WORK TASK:
Where the word "Icons" shows up in the entries below, please copy the whole line.

Version comparison data:
--- START ---
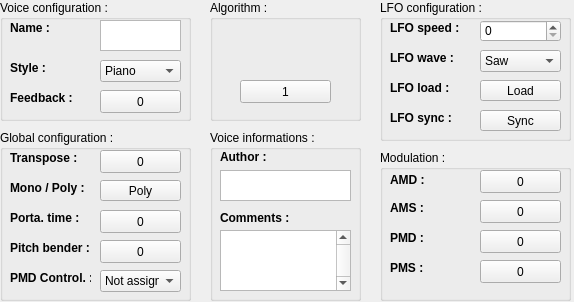
This is interface/qvoice.ui in LasDesu/fb01editor as Qt 5 draws it before an edit. The edited form follows.
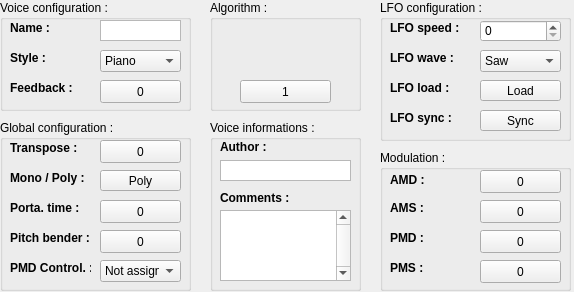
This is the edited form. Icons and pictures are not drawn. Custom widgets are drawn as their Qt base class.

```diff
--- a/interface/qvoice.ui
+++ b/interface/qvoice.ui
@@ -7,7 +7,7 @@
     <x>0</x>
     <y>0</y>
     <width>574</width>
-    <height>302</height>
+    <height>292</height>
    </rect>
   </property>
   <property name="windowTitle">
@@ -19,7 +19,7 @@
      <x>0</x>
      <y>0</y>
      <width>191</width>
-     <height>121</height>
+     <height>111</height>
     </rect>
    </property>
    <property name="title">
@@ -29,7 +29,7 @@
     <property name="geometry">
      <rect>
       <x>10</x>
-      <y>60</y>
+      <y>50</y>
       <width>81</width>
       <height>16</height>
      </rect>
@@ -48,7 +48,7 @@
     <property name="geometry">
      <rect>
       <x>100</x>
-      <y>60</y>
+      <y>50</y>
       <width>81</width>
       <height>22</height>
      </rect>
@@ -152,7 +152,7 @@
       <x>100</x>
       <y>20</y>
       <width>81</width>
-      <height>31</height>
+      <height>21</height>
      </rect>
     </property>
     <property name="toolTip">
@@ -178,7 +178,7 @@
     <property name="geometry">
      <rect>
       <x>10</x>
-      <y>90</y>
+      <y>80</y>
       <width>81</width>
       <height>16</height>
      </rect>
@@ -197,7 +197,7 @@
     <property name="geometry">
      <rect>
       <x>100</x>
-      <y>90</y>
+      <y>80</y>
       <width>81</width>
       <height>23</height>
      </rect>
@@ -222,7 +222,7 @@
      <x>210</x>
      <y>0</y>
      <width>151</width>
-     <height>121</height>
+     <height>111</height>
     </rect>
    </property>
    <property name="title">
@@ -453,7 +453,7 @@
    <property name="geometry">
     <rect>
      <x>210</x>
-     <y>130</y>
+     <y>120</y>
      <width>151</width>
      <height>171</height>
     </rect>
@@ -486,7 +486,7 @@
       <x>10</x>
       <y>40</y>
       <width>131</width>
-      <height>31</height>
+      <height>21</height>
      </rect>
     </property>
     <property name="toolTip">
@@ -506,9 +506,9 @@
     <property name="geometry">
      <rect>
       <x>10</x>
-      <y>100</y>
+      <y>90</y>
       <width>131</width>
-      <height>61</height>
+      <height>71</height>
      </rect>
     </property>
     <property name="toolTip">
@@ -528,7 +528,7 @@
     <property name="geometry">
      <rect>
       <x>10</x>
-      <y>80</y>
+      <y>70</y>
       <width>71</width>
       <height>16</height>
      </rect>
@@ -548,7 +548,7 @@
    <property name="geometry">
     <rect>
      <x>0</x>
-     <y>130</y>
+     <y>120</y>
      <width>191</width>
      <height>171</height>
     </rect>
@@ -781,7 +781,7 @@
      <x>380</x>
      <y>150</y>
      <width>191</width>
-     <height>151</height>
+     <height>141</height>
     </rect>
    </property>
    <property name="title">
```
Left out of the diff: 8 changed lines with no effect on the pictures.
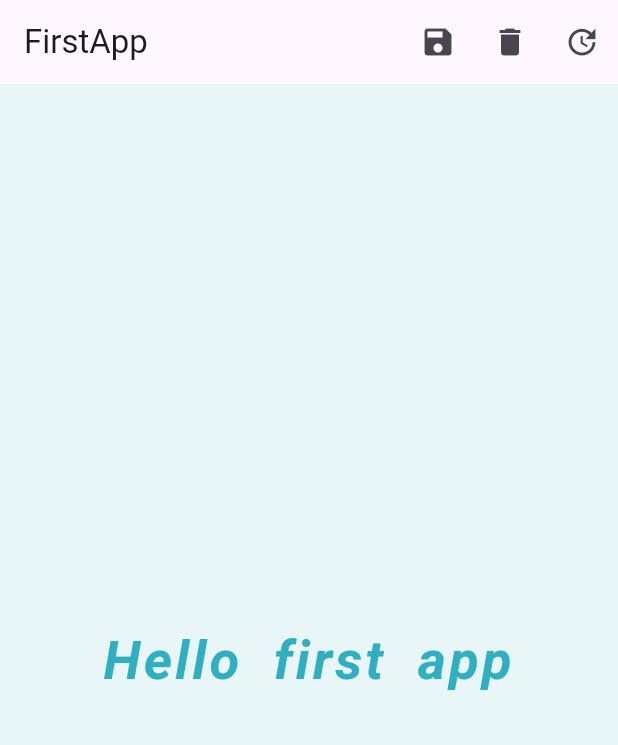
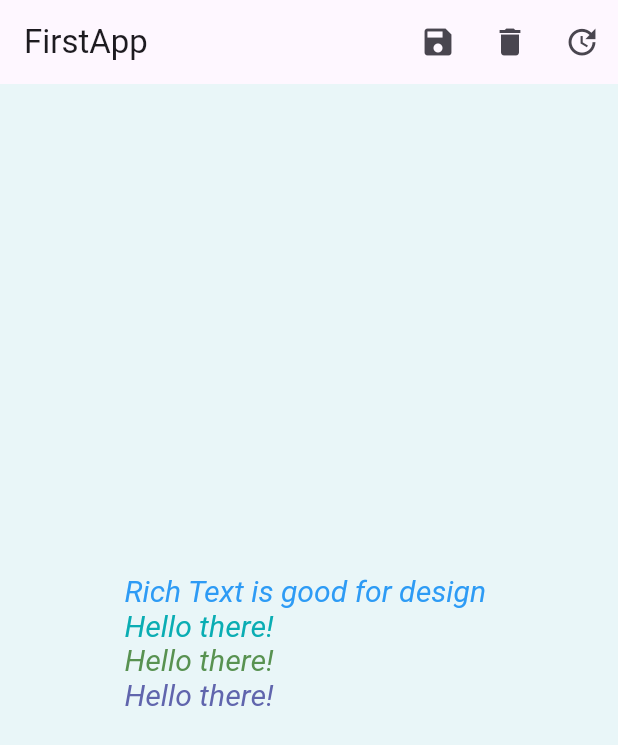
Before and after one commit to Kyuubi0/Algorithm-and-dart-study, a Flutter app: the screen it shows after launch, on a phone screen of 412 x 824 dp. Shown: the top 745 px of the screen. Run offline on Flutter 3.47's test engine with Material 3 defaults, Android fonts, the phone set to English and light mode, and no system bars.

Commit message:
TextDesign

```diff
--- a/MobileProgramming/mobileprogramming/lib/main.dart
+++ b/MobileProgramming/mobileprogramming/lib/main.dart
@@ -1,3 +1,5 @@
+// ignore_for_file: prefer_const_constructors
+
 import 'dart:math';
 
 import 'package:flutter/material.dart';
@@ -21,29 +23,67 @@ class HomePage extends StatelessWidget{
     return Scaffold(
       backgroundColor: const Color.fromARGB(255, 233, 246, 248),
       appBar: AppBar(
+      // ignore: prefer_const_constructors
       title: Text("FirstApp"),
       actions: [
         IconButton(onPressed: () => {}, icon: Icon(Icons.save)),
         IconButton(onPressed: () => {}, icon: Icon(Icons.delete)),
+        // ignore: prefer_const_constructors
         IconButton(onPressed: () => {}, icon: Icon(Icons.update)),
         ]
       ),
       body: Center(
-        child: Text(
-          "Hello first app",
-          textAlign: TextAlign.center,
-          textDirection: TextDirection.rtl,
-          style: TextStyle(
-            fontSize: 36,
-            color: const Color.fromARGB(255, 48, 175, 192),
-            fontWeight: FontWeight.bold,
-            //decoration: TextDecoration.underline,
-            wordSpacing: 10,
-            letterSpacing: 2,
-            fontStyle: FontStyle.italic,
-            //backgroundColor: const Color.fromARGB(255, 154, 211, 211),
+        child: RichText(
+          text: TextSpan(
+            text: "Rich Text is good for design \n",
+            style: TextStyle(
+              color: const Color.fromARGB(255, 45, 155, 245),
+              fontSize: 20,
+              fontStyle: FontStyle.italic,
             ),
+            children: [
+              TextSpan(
+                text: "Hello there!\n",
+                style: TextStyle(
+                color: const Color.fromARGB(255, 10, 173, 179),
+                fontSize: 20,
+                fontStyle: FontStyle.italic,
+                ),
+              ),
+              TextSpan(
+                text: "Hello there!\n",
+                style: TextStyle(
+                color: const Color.fromARGB(255, 88, 146, 81),
+                fontSize: 20,
+                fontStyle: FontStyle.italic,
+                ),
+              ),
+              TextSpan(
+                text: "Hello there!\n",
+                style: TextStyle(
+                color: const Color.fromARGB(255, 96, 101, 173),
+                fontSize: 20,
+                fontStyle: FontStyle.italic,
+                ),
+              ),
+            ],
+          ),
         ),
+        // Text(
+        //   "Hello first app",
+        //   textAlign: TextAlign.center,
+        //   textDirection: TextDirection.rtl,
+        //   style: TextStyle(
+        //     fontSize: 36,
+        //     color: const Color.fromARGB(255, 48, 175, 192),
+        //     fontWeight: FontWeight.bold,
+        //     //decoration: TextDecoration.underline,
+        //     wordSpacing: 10,
+        //     letterSpacing: 2,
+        //     fontStyle: FontStyle.italic,
+        //     //backgroundColor: const Color.fromARGB(255, 154, 211, 211),
+        //     ),
+        // ),
       ),
     );
   }
```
--- END ---
RESULT OF THE EXERCISE:
This is the edited form. Icons and pictures are not drawn. Custom widgets are drawn as their Qt base class.
         IconButton(onPressed: () => {}, icon: Icon(Icons.save)),
         IconButton(onPressed: () => {}, icon: Icon(Icons.delete)),
         IconButton(onPressed: () => {}, icon: Icon(Icons.update)),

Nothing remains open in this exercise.